Top of INPUT
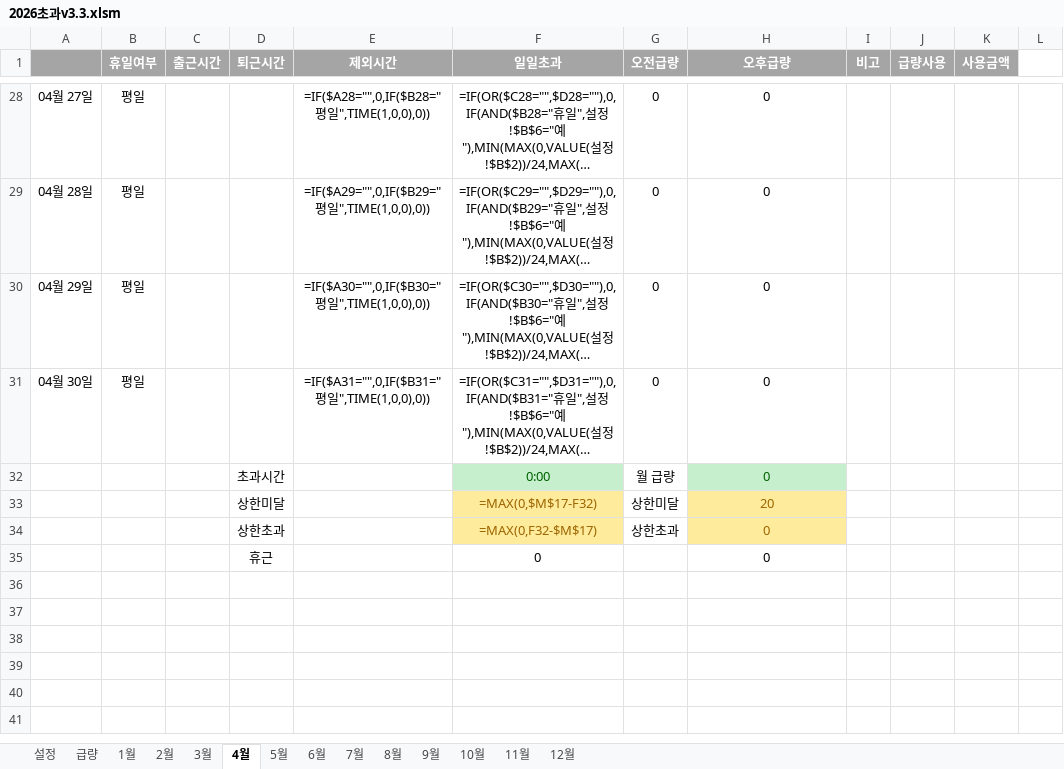
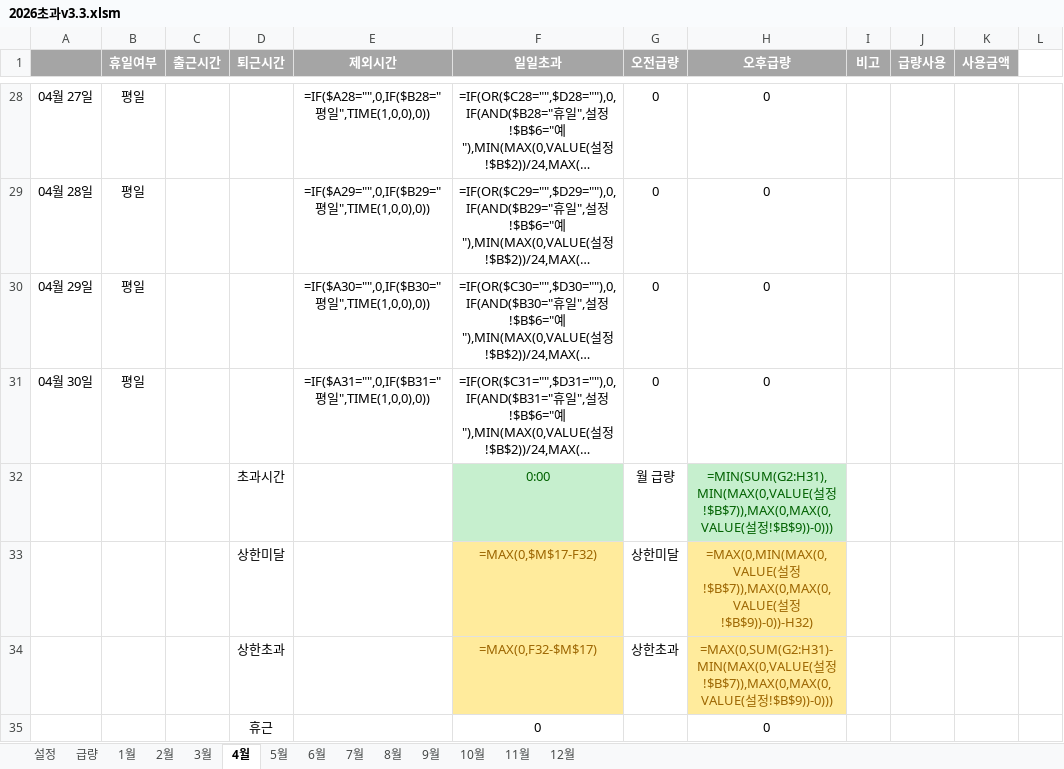
Before and after one commit to hairtaileun/overtime-calculator, an Excel workbook: 2026초과v3.3.xlsm, sheet 4월, drawn as a sheet; only a part is shown, gaps mark what is left out; long unchanged cells end in …; values as stored, in another font and other column widths than the file's, no borders; formulas without a stored value are shown as written; conditional formats not drawn; the diff names each change by its address in the sheet, - before the commit and + after, or states it on an @@ line.

```diff
--- a/2026초과v3.3.xlsm (sheet 4월)
+++ b/2026초과v3.3.xlsm (sheet 4월)
-H32 (오후급량): 0
+H32 (오후급량): =MIN(SUM(G2:H31),MIN(MAX(0,VALUE(설정!$B$7)),MAX(0,MAX(0,VALUE(설정!$B$9))-0)))
-H33 (오후급량): 20
+H33 (오후급량): =MAX(0,MIN(MAX(0,VALUE(설정!$B$7)),MAX(0,MAX(0,VALUE(설정!$B$9))-0))-H32)
-H34 (오후급량): 0
+H34 (오후급량): =MAX(0,SUM(G2:H31)-MIN(MAX(0,VALUE(설정!$B$7)),MAX(0,MAX(0,VALUE(설정!$B$9))-0)))
```
Also changed, not shown: sheet 2월, sheet 11월, sheet 1월, sheet 7월, sheet 8월, sheet 5월, 5 more sheets.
Bottom of INPUT
◆ **WHAT YOU ARE ASKED TO DO**: Please state how many lines of the records hold the word "오후급량", and write nothing but that number.

◆ **EXERCISE OUTPUT**: 6